Change detection outputs
━━━━━━━━━━
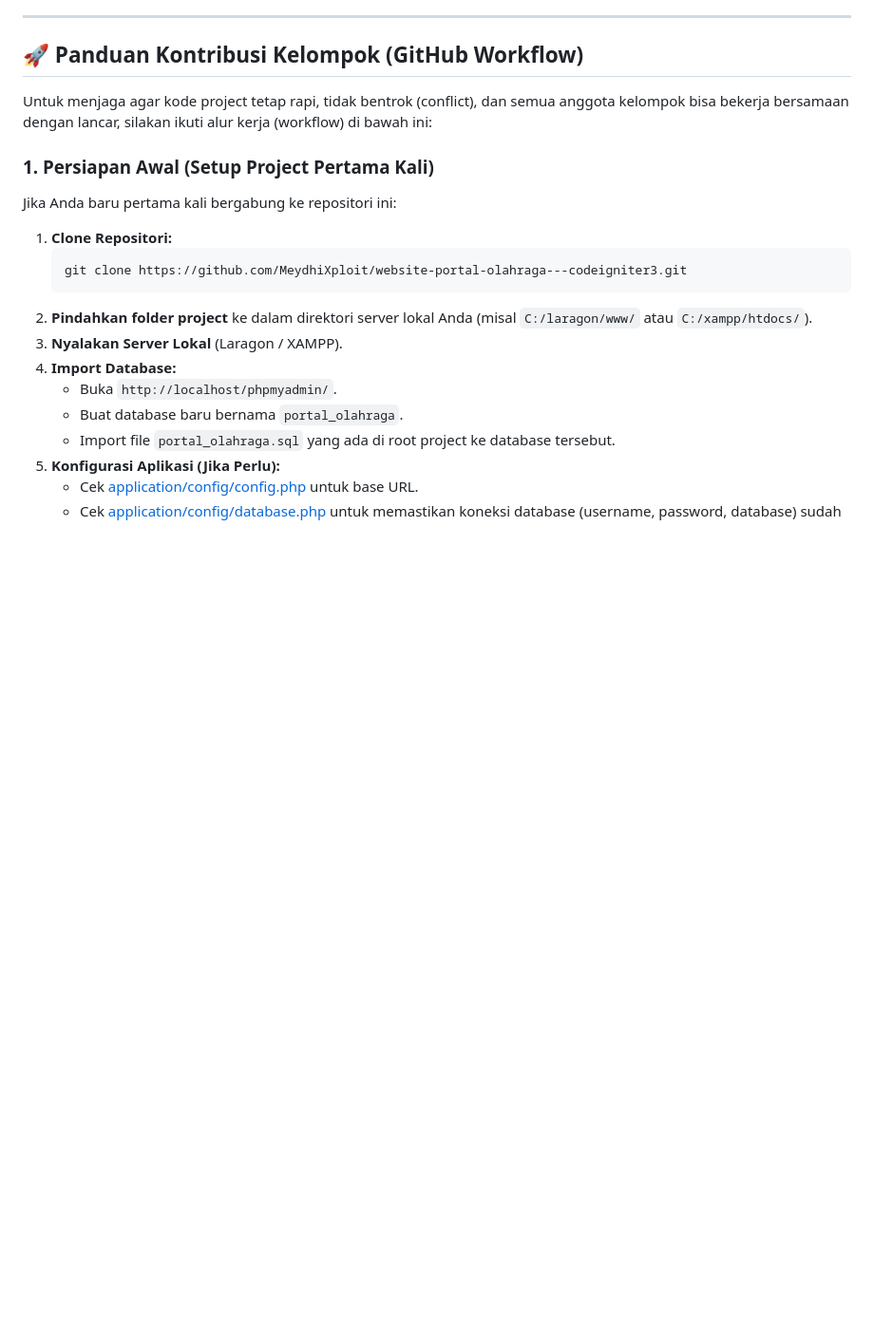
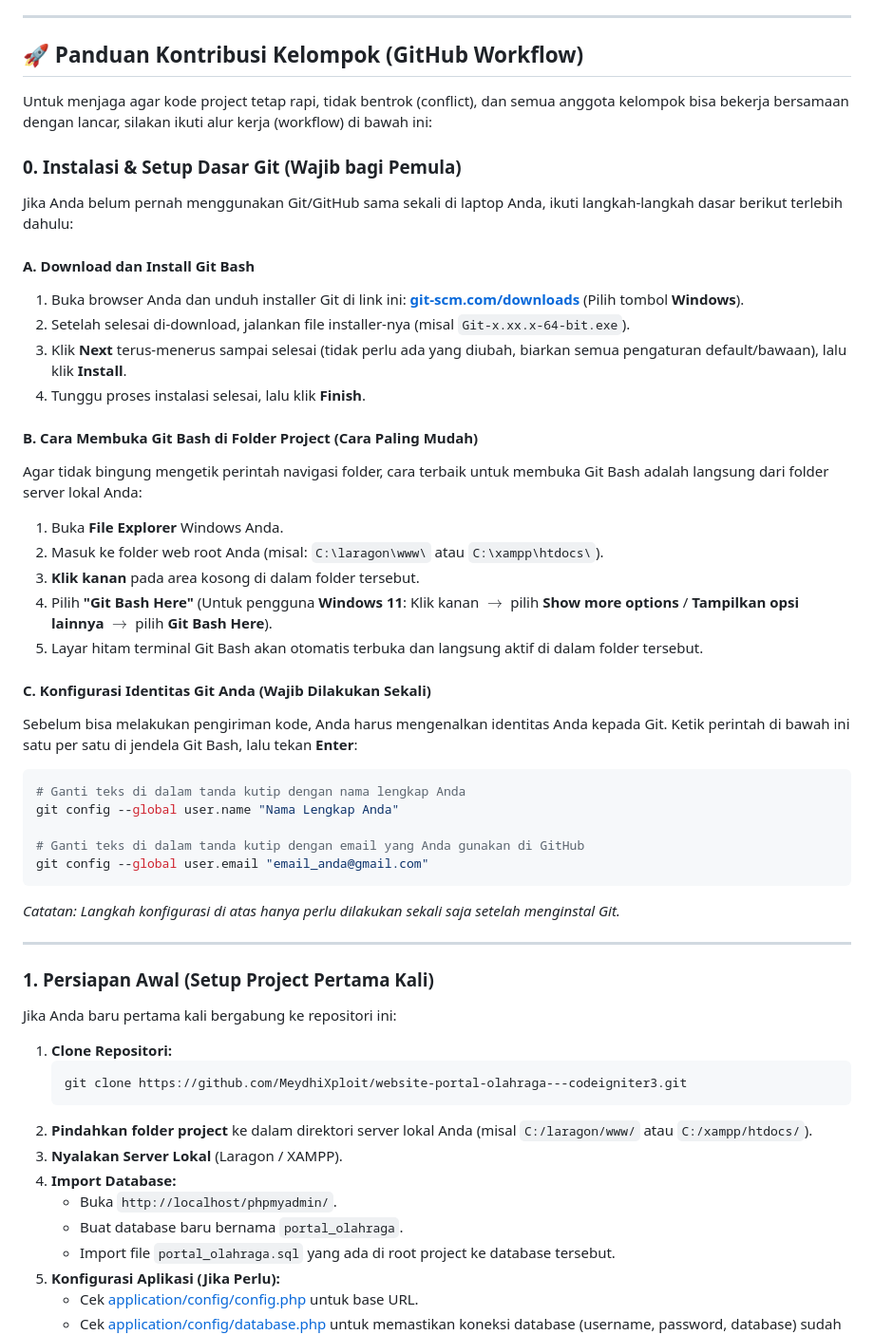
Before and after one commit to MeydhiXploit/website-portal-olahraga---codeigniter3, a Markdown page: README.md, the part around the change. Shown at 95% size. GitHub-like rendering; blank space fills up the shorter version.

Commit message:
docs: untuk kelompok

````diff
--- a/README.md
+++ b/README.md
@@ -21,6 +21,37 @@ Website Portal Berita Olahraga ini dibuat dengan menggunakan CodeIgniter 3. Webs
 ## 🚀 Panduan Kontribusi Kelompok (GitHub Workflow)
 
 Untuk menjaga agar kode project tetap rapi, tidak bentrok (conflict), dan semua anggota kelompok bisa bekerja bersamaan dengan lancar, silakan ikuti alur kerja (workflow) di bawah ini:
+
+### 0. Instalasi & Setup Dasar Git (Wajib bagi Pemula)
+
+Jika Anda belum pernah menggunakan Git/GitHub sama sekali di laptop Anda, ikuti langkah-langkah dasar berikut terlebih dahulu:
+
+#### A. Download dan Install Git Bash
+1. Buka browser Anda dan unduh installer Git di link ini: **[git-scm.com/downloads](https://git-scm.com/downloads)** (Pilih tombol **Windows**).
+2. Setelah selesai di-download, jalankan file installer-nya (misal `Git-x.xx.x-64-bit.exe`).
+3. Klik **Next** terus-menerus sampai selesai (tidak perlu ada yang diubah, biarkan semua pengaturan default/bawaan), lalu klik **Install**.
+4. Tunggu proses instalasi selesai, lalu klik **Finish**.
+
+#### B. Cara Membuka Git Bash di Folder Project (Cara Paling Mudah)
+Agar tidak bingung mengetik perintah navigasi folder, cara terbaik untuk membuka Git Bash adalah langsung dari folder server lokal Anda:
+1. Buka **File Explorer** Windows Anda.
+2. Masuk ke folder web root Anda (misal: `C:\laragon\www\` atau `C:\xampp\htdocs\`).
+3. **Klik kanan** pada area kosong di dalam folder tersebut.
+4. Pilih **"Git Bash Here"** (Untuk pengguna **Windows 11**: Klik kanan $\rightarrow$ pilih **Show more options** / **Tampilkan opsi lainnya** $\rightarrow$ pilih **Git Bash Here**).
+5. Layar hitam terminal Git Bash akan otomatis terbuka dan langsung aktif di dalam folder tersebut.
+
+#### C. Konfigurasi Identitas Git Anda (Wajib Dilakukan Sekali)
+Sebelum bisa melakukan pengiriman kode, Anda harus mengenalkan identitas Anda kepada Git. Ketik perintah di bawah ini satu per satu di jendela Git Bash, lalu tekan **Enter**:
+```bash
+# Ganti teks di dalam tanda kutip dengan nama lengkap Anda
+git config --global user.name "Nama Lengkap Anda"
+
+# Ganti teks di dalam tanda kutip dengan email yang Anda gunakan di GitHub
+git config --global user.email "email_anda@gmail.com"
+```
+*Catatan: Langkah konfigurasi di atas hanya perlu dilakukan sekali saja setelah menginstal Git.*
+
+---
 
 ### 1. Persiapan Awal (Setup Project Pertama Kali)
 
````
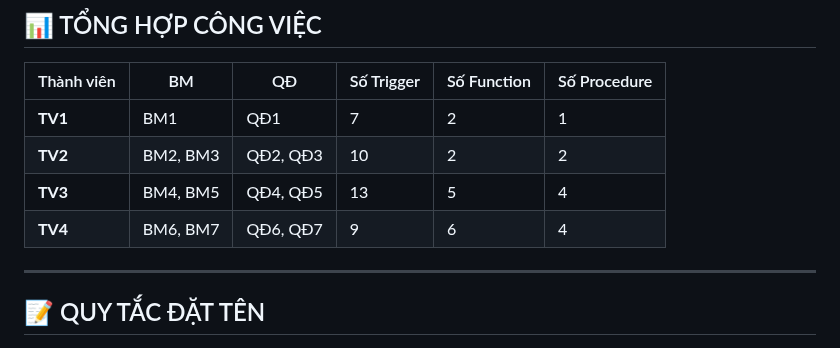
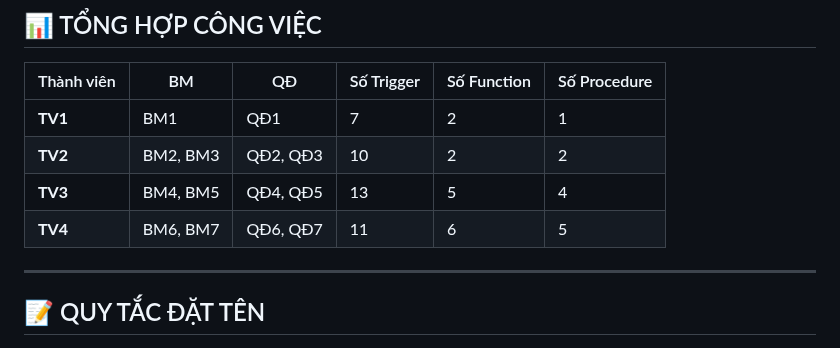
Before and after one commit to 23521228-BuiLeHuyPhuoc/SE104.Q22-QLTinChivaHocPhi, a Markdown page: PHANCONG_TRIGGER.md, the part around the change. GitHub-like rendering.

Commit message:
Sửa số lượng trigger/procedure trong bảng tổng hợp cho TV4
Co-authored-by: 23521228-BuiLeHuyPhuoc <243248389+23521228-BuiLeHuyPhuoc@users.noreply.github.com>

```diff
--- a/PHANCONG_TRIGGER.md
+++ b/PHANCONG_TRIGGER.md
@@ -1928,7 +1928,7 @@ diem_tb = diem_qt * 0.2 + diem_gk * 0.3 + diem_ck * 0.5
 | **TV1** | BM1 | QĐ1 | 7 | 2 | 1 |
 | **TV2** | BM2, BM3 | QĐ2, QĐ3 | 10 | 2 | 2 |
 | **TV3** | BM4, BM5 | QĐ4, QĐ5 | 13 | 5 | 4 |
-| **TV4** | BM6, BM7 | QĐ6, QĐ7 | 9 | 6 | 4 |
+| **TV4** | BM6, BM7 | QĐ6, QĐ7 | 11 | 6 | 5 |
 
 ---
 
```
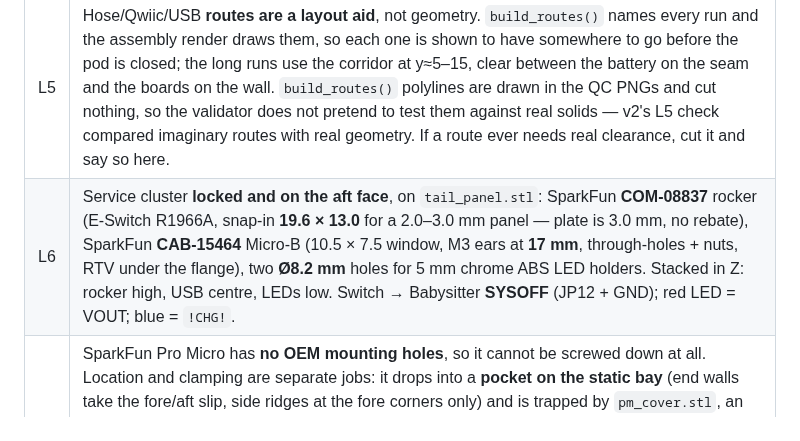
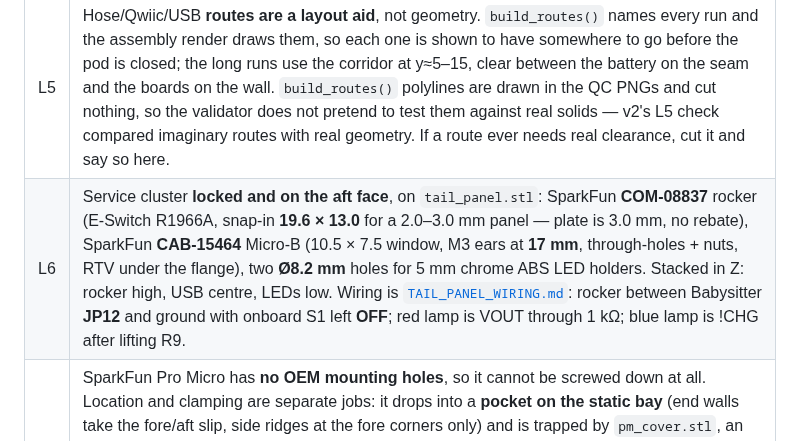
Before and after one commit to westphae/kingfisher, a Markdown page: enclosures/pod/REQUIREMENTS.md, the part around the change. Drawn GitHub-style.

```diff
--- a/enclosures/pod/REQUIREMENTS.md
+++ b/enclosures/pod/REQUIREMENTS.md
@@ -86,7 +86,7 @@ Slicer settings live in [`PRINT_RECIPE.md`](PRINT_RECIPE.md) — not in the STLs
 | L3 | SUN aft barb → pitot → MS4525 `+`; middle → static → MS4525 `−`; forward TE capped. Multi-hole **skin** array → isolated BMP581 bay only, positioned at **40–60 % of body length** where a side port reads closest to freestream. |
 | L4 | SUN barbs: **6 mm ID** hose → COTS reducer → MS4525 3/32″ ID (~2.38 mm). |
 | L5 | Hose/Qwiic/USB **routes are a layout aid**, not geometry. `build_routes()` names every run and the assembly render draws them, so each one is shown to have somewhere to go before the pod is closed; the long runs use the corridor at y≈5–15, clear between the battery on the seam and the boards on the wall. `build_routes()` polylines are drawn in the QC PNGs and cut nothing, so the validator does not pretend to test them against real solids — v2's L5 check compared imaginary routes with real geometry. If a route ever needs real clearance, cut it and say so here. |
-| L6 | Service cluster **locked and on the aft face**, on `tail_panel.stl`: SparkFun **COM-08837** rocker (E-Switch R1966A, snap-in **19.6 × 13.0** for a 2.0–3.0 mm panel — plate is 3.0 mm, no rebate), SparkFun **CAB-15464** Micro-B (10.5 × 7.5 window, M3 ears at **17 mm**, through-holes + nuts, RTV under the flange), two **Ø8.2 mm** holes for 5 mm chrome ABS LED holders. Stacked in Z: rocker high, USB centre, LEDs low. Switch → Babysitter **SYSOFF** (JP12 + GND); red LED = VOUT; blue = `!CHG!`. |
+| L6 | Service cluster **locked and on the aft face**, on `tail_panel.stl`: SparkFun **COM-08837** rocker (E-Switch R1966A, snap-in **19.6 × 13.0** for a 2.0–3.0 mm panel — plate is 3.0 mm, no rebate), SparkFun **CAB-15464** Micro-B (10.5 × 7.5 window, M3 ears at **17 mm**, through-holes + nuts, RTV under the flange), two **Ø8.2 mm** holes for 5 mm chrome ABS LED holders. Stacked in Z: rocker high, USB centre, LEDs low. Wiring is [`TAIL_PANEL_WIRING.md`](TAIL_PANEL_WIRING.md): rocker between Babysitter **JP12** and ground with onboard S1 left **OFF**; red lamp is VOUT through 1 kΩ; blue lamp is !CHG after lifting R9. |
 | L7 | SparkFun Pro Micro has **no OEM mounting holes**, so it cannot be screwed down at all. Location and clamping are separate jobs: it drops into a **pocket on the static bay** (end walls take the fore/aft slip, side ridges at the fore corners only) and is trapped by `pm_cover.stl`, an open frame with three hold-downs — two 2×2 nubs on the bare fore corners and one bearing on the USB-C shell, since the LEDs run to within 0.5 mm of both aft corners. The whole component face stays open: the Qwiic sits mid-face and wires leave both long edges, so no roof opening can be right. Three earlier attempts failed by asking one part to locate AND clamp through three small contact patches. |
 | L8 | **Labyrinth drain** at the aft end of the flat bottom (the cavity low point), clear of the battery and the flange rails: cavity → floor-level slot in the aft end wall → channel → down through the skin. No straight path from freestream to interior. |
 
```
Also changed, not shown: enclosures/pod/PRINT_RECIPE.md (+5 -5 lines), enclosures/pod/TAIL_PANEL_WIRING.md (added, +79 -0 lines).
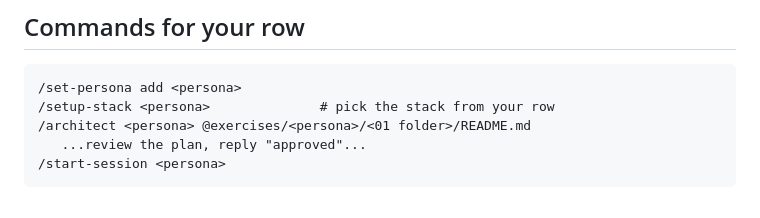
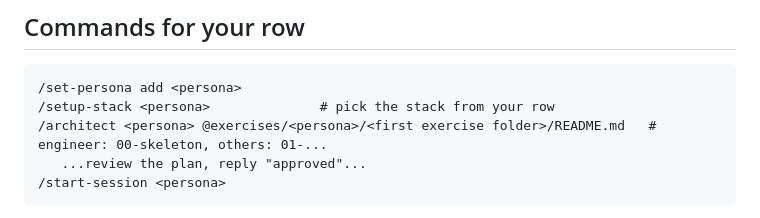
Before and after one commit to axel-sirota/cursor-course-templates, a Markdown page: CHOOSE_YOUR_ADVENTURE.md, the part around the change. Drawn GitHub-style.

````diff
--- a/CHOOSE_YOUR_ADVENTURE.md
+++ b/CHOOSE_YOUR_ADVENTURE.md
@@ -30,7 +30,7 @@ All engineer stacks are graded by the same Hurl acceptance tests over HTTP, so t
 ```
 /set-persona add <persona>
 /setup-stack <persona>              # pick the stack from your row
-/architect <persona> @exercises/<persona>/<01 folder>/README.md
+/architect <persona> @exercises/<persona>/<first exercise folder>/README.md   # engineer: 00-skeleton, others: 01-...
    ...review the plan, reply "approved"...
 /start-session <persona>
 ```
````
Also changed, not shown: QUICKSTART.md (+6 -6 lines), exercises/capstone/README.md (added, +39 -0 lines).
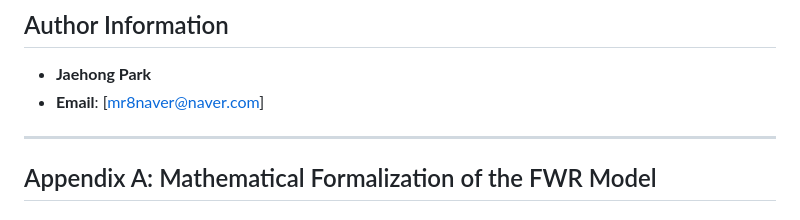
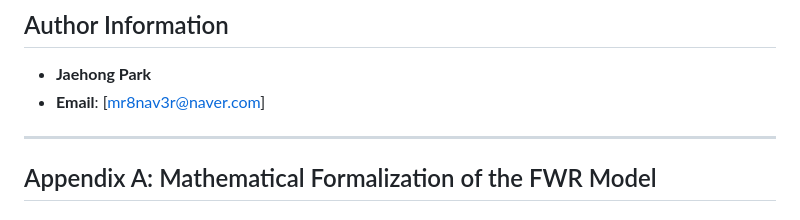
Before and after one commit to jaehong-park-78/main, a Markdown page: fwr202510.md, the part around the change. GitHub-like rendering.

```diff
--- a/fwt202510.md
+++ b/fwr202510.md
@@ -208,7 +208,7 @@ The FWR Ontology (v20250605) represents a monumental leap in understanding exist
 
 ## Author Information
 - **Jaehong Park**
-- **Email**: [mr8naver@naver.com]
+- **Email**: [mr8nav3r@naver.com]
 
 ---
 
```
━━━━━━━━━━
__PROBLEM__
Scan the lines above for "selesai", then copy every one that has it.

__SOLVED EXERCISE__
+2. Setelah selesai di-download, jalankan file installer-nya (misal `Git-x.xx.x-64-bit.exe`).
+3. Klik **Next** terus-menerus sampai selesai (tidak perlu ada yang diubah, biarkan semua pengaturan default/bawaan), lalu klik **Install**.
+4. Tunggu proses instalasi selesai, lalu klik **Finish**.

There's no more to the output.